%%

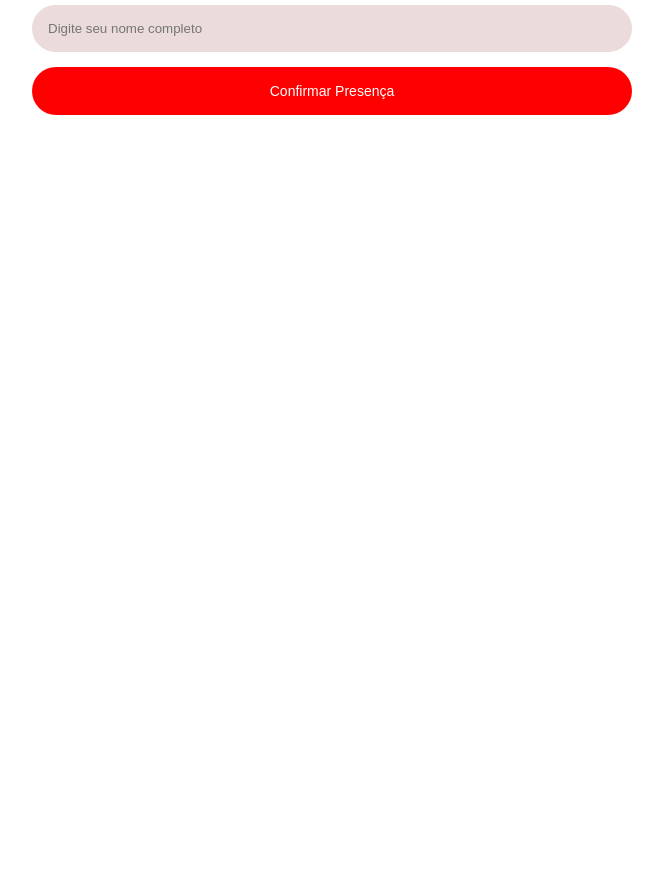
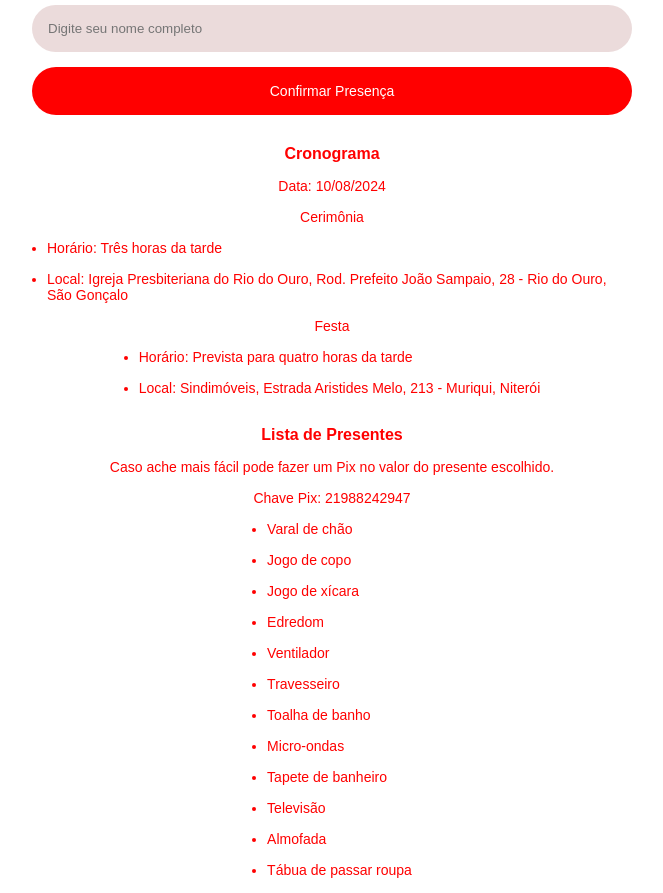
Before and after one commit to vitor-viana/convite-casamento, a plain HTML site: page index.html in a window 1280 px wide. Shown: the part 360-1253 px from the top of the page, without its empty margins (308-971 px from the left). Before the commit the page ends 800 px from the top, so only its background shows below. Drawn offline with Linux system fonts and the light colour scheme.

Commit message:
Cronograma e lista de presentes

```diff
--- a/index.html
+++ b/index.html
@@ -30,6 +30,43 @@
        </form>
     </div>
 
+    <div class="flex-container" id="cronograma">
+        <h2>Cronograma</h2>
+        <p>Data: 10/08/2024</p>
+
+        <p>Cerimônia</p>
+        <ul>
+            <li>Horário: Três horas da tarde</li>
+            <li>Local: Igreja Presbiteriana do Rio do Ouro, Rod. Prefeito João Sampaio, 28 - Rio do Ouro, São Gonçalo</li>
+        </ul>
+
+        <p>Festa</p>
+        <ul>
+            <li>Horário: Prevista para quatro horas da tarde</li>
+            <li>Local: Sindimóveis, Estrada Aristides Melo, 213 - Muriqui, Niterói</li>
+        </ul>
+    </div>
+
+    <div class="flex-container" id="lista-presente">
+        <h2>Lista de Presentes</h2>
+        <p>Caso ache mais fácil pode fazer um Pix no valor do presente escolhido.</p>
+        <p>Chave Pix: 21988242947</p>
+        <ul>
+            <li>Varal de chão</li>
+            <li>Jogo de copo</li>
+            <li>Jogo de xícara</li>
+            <li>Edredom</li>
+            <li>Ventilador</li>
+            <li>Travesseiro</li>
+            <li>Toalha de banho</li>
+            <li>Micro-ondas</li>
+            <li>Tapete de banheiro</li>
+            <li>Televisão</li>
+            <li>Almofada</li>
+            <li>Tábua de passar roupa</li>
+        </ul>
+    </div>
+
     <script src="script-form.js"></script>
 </body>
 </html>
--- a/style.css
+++ b/style.css
@@ -93,3 +93,17 @@ form button:disabled {
     cursor: not-allowed;
     background-color: #e54646;
 }
+
+#cronograma h2, #lista-presente h2 {
+    font-size: 16px;
+}
+
+#cronograma p, #lista-presente p {
+    margin-top: 15px;
+}
+
+#cronograma ul li, #lista-presente ul li {
+    margin-top: 15px;
+    margin-left: 15px;
+    font-size: 14px;
+}
```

%%

REQUIRED WORK — Your copy should match every record exactly and contain no pictures.

TASK OUTPUT —
Before and after one commit to vitor-viana/convite-casamento, a plain HTML site: page index.html in a window 1280 px wide. Shown: the part 360-1253 px from the top of the page, without its empty margins (308-971 px from the left). Before the commit the page ends 800 px from the top, so only its background shows below. Drawn offline with Linux system fonts and the light colour scheme.

Commit message:
Cronograma e lista de presentes

```diff
--- a/index.html
+++ b/index.html
@@ -30,6 +30,43 @@
        </form>
     </div>
 
+    <div class="flex-container" id="cronograma">
+        <h2>Cronograma</h2>
+        <p>Data: 10/08/2024</p>
+
+        <p>Cerimônia</p>
+        <ul>
+            <li>Horário: Três horas da tarde</li>
+            <li>Local: Igreja Presbiteriana do Rio do Ouro, Rod. Prefeito João Sampaio, 28 - Rio do Ouro, São Gonçalo</li>
+        </ul>
+
+        <p>Festa</p>
+        <ul>
+            <li>Horário: Prevista para quatro horas da tarde</li>
+            <li>Local: Sindimóveis, Estrada Aristides Melo, 213 - Muriqui, Niterói</li>
+        </ul>
+    </div>
+
+    <div class="flex-container" id="lista-presente">
+        <h2>Lista de Presentes</h2>
+        <p>Caso ache mais fácil pode fazer um Pix no valor do presente escolhido.</p>
+        <p>Chave Pix: 21988242947</p>
+        <ul>
+            <li>Varal de chão</li>
+            <li>Jogo de copo</li>
+            <li>Jogo de xícara</li>
+            <li>Edredom</li>
+            <li>Ventilador</li>
+            <li>Travesseiro</li>
+            <li>Toalha de banho</li>
+            <li>Micro-ondas</li>
+            <li>Tapete de banheiro</li>
+            <li>Televisão</li>
+            <li>Almofada</li>
+            <li>Tábua de passar roupa</li>
+        </ul>
+    </div>
+
     <script src="script-form.js"></script>
 </body>
 </html>
--- a/style.css
+++ b/style.css
@@ -93,3 +93,17 @@ form button:disabled {
     cursor: not-allowed;
     background-color: #e54646;
 }
+
+#cronograma h2, #lista-presente h2 {
+    font-size: 16px;
+}
+
+#cronograma p, #lista-presente p {
+    margin-top: 15px;
+}
+
+#cronograma ul li, #lista-presente ul li {
+    margin-top: 15px;
+    margin-left: 15px;
+    font-size: 14px;
+}
```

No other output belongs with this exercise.